> **Description of the task**
The copy must match the data below line for line and contain no images.

> **Entries supplied**
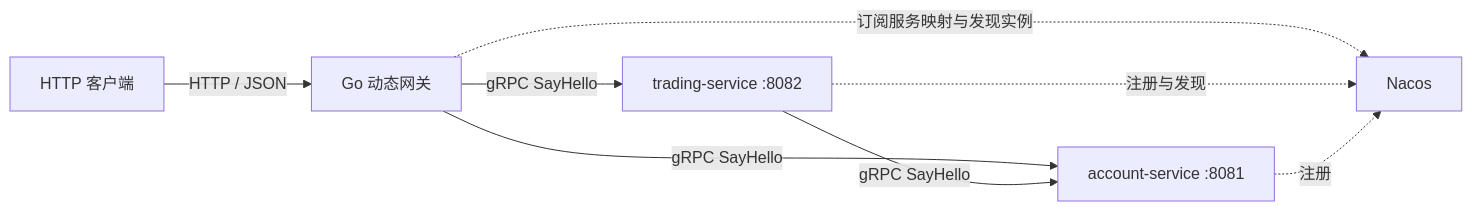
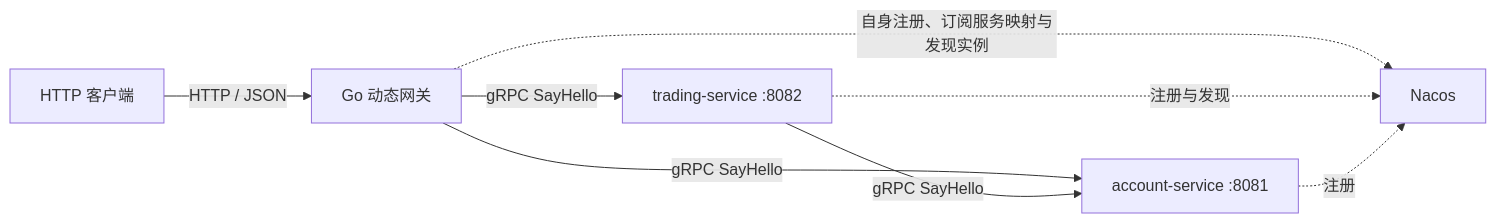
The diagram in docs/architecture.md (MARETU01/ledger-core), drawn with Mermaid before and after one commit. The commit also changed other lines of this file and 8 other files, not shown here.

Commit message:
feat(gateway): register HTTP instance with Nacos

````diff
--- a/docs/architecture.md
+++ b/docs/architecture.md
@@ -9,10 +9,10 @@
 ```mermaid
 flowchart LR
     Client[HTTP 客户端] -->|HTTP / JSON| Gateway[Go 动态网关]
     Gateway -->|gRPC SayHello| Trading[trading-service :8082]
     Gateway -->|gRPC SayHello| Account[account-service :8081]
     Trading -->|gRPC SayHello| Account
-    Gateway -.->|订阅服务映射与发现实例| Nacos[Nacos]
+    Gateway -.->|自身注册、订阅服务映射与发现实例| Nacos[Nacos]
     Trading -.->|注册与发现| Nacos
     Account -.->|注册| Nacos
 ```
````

> **Task response**
The diagram in docs/architecture.md (MARETU01/ledger-core), drawn with Mermaid before and after one commit. The commit also changed other lines of this file and 8 other files, not shown here.

Commit message:
feat(gateway): register HTTP instance with Nacos

````diff
--- a/docs/architecture.md
+++ b/docs/architecture.md
@@ -9,10 +9,10 @@
 ```mermaid
 flowchart LR
     Client[HTTP 客户端] -->|HTTP / JSON| Gateway[Go 动态网关]
     Gateway -->|gRPC SayHello| Trading[trading-service :8082]
     Gateway -->|gRPC SayHello| Account[account-service :8081]
     Trading -->|gRPC SayHello| Account
-    Gateway -.->|订阅服务映射与发现实例| Nacos[Nacos]
+    Gateway -.->|自身注册、订阅服务映射与发现实例| Nacos[Nacos]
     Trading -.->|注册与发现| Nacos
     Account -.->|注册| Nacos
 ```
````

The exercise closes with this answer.